Task to carry out: Carry none of the pictures over; write out the complete data exactly.

____________

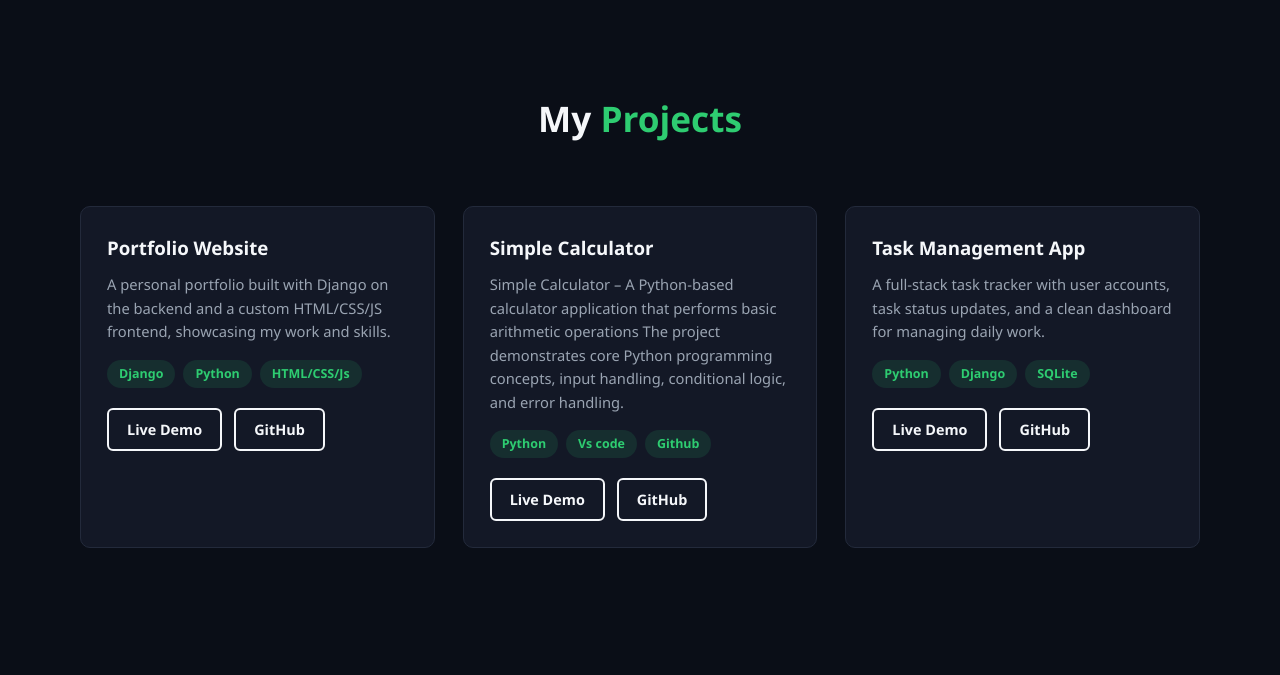
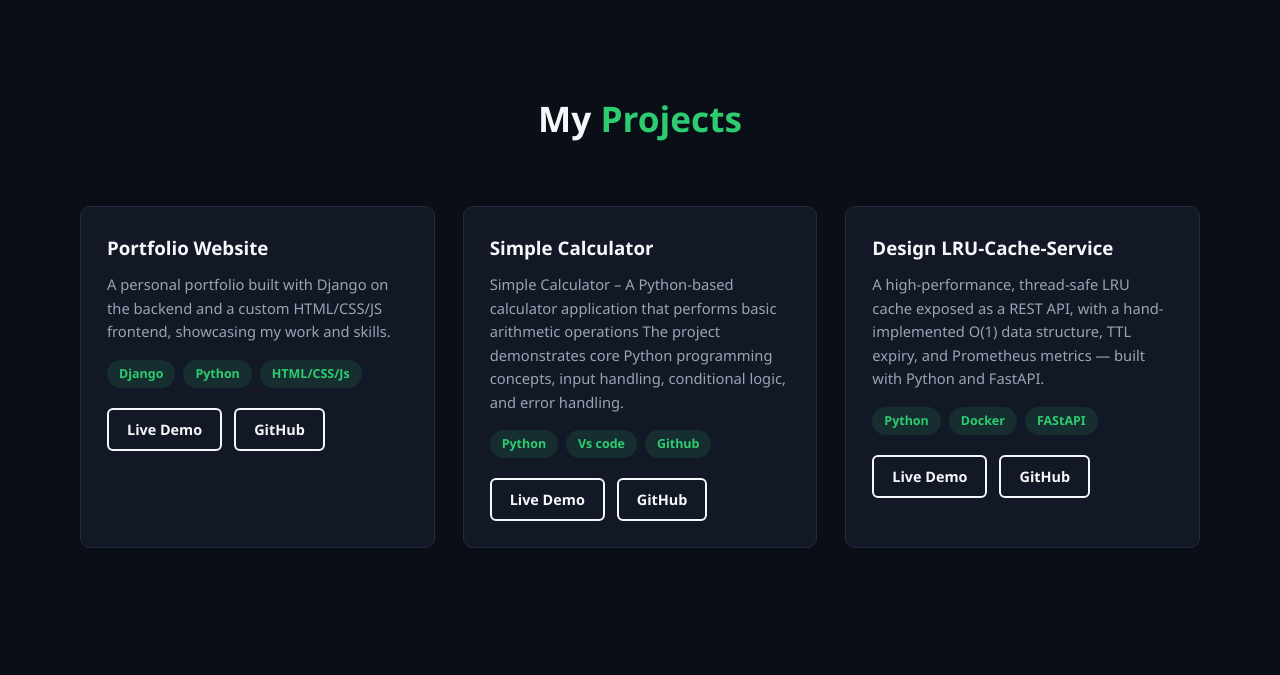
Before and after one commit to srinuanekalla-del/django_own_portfolio, a Django app: page / in a window 1280 px wide. Shown: the part 1984-2659 px from the top of the page. Run offline with Django 5.2, Linux system fonts and the light colour scheme.

Commit message:
project  developed

```diff
--- a/backend/templates/index.html
+++ b/backend/templates/index.html
@@ -170,15 +170,15 @@
 
       <div class="project-card">
         <div class="project-info">
-          <h3>Task Management App</h3>
-          <p>A full-stack task tracker with user accounts, task status
-             updates, and a clean dashboard for managing daily work.</p>
+          <h3>Design LRU-Cache-Service</h3>
+          <p>A high-performance, thread-safe LRU cache exposed as a REST API,
+            with a hand-implemented O(1) data structure, TTL expiry, and Prometheus metrics — built with Python and FastAPI.</p>
           <div class="tech-tags">
-            <span>Python</span><span>Django</span><span>SQLite</span>
+            <span>Python</span><span>Docker</span><span>FAStAPI</span>
           </div>
           <div class="project-links">
             <a href="#" class="btn btn-outline small">Live Demo</a>
-            <a href="#" class="btn btn-outline small">GitHub</a>
+            <a href="https://github.com/srinuanekalla-del/lru-cache-service.git" class="btn btn-outline small">GitHub</a>
           </div>
         </div>
       </div>
```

____________

Result of the task:
Before and after one commit to srinuanekalla-del/django_own_portfolio, a Django app: page / in a window 1280 px wide. Shown: the part 1984-2659 px from the top of the page. Run offline with Django 5.2, Linux system fonts and the light colour scheme.

Commit message:
project  developed

```diff
--- a/backend/templates/index.html
+++ b/backend/templates/index.html
@@ -170,15 +170,15 @@
 
       <div class="project-card">
         <div class="project-info">
-          <h3>Task Management App</h3>
-          <p>A full-stack task tracker with user accounts, task status
-             updates, and a clean dashboard for managing daily work.</p>
+          <h3>Design LRU-Cache-Service</h3>
+          <p>A high-performance, thread-safe LRU cache exposed as a REST API,
+            with a hand-implemented O(1) data structure, TTL expiry, and Prometheus metrics — built with Python and FastAPI.</p>
           <div class="tech-tags">
-            <span>Python</span><span>Django</span><span>SQLite</span>
+            <span>Python</span><span>Docker</span><span>FAStAPI</span>
           </div>
           <div class="project-links">
             <a href="#" class="btn btn-outline small">Live Demo</a>
-            <a href="#" class="btn btn-outline small">GitHub</a>
+            <a href="https://github.com/srinuanekalla-del/lru-cache-service.git" class="btn btn-outline small">GitHub</a>
           </div>
         </div>
       </div>
```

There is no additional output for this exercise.